3x 30 min interviews, over 2 days
Interview 1: question on hypothetical language, personal drive and interests, experience of being bilingual; Interview 2: philosophy discussion; Interview 3: linguistics worksheet, general discussion
Repeated practice papers
If you're interested in your subject, don't worry about doing lots of interview-specific prep.
Remember this advice isn't official. There is no guarantee it will reflect your experience because university applications can change between years. Check the official Cambridge and Oxford websites for more accurate information on this year's application format and the required tests.
Also, someone else's experience may not reflect your own. Most interviews are more like conversations than tests and like, any conversation, they are quite interactive.

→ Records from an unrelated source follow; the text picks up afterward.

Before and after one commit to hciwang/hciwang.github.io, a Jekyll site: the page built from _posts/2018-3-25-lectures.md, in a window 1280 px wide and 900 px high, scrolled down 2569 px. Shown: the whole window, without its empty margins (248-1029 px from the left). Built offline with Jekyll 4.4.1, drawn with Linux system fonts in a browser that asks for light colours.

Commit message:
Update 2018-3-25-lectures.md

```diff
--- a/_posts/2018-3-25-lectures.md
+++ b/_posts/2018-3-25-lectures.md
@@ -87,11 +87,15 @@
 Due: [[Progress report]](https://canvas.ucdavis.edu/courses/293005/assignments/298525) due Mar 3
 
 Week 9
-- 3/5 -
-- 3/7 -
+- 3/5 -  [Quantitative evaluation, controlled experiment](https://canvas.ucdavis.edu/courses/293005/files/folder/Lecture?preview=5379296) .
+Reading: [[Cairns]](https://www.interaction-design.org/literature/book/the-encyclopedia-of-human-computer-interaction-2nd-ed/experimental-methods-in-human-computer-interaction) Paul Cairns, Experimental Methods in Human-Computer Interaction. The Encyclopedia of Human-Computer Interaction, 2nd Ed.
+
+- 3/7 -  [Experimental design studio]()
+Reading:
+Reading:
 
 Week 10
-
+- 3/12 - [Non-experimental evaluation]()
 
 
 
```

Number of interviews: 3
Skype interview: No
Interview spread: 2 in one day, 1 the last day
Length of interviews: 30 minutes each
All three of my interviews were very different. During my first interview for linguistics, I was tested on my intuition when it came to the topic, as most people don't have much practical knowledge when starting the subject, by being shown examples from a hypothetical language. They also asked a bit about my personal drive and interest in the subject. I'm bilingual, so they asked if I had any critial observations from my own life. This one was a lot of fun. The
The second interview, for Philosophy, started as a discussion of my background in the subject, but in giving personal examples, I happened upon a very contentious question in modern philosophy, and the rest of the interview turned into a thought experiment testing my theories. I was
For my third and final interview, I was given a worksheet for linguistics to examine and then present my answers, as well as what information I thought was missing that would help me refine my answers. After that, it turned into a general discussion about the subjects and my history.
I did the practice papers, just over and over and over again.
For the interviews, I did do quite a bit of preparation, reading academic articles for my subjects, listening to podcasts, analyzing my personal statement and anticipating questions. I only was called for interviews a week in advance, so I wasn't able to prepare too much.
I think that if you're interested in your subject, your day to day activities indulging in these subjects should be enough preparation.